(Records excerpted from a collection)
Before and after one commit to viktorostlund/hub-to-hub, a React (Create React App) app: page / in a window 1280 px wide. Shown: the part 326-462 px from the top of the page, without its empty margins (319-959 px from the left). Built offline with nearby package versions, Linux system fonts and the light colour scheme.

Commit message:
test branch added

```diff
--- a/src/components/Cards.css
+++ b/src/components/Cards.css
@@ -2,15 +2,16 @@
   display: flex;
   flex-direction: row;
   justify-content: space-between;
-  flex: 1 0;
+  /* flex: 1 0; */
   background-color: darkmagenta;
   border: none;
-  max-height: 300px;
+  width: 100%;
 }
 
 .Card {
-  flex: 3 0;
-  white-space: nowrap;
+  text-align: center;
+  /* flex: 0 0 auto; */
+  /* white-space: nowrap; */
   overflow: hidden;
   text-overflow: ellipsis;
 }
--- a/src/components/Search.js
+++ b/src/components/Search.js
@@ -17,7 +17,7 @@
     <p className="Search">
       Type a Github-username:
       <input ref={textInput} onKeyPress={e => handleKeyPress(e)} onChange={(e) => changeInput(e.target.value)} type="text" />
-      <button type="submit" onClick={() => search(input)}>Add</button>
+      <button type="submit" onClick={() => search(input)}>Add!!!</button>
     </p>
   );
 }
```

**What is expected**
Copy every line in the entries above that has the string "input" in it.

**Answer box**
       <input ref={textInput} onKeyPress={e => handleKeyPress(e)} onChange={(e) => changeInput(e.target.value)} type="text" />
-      <button type="submit" onClick={() => search(input)}>Add</button>
+      <button type="submit" onClick={() => search(input)}>Add!!!</button>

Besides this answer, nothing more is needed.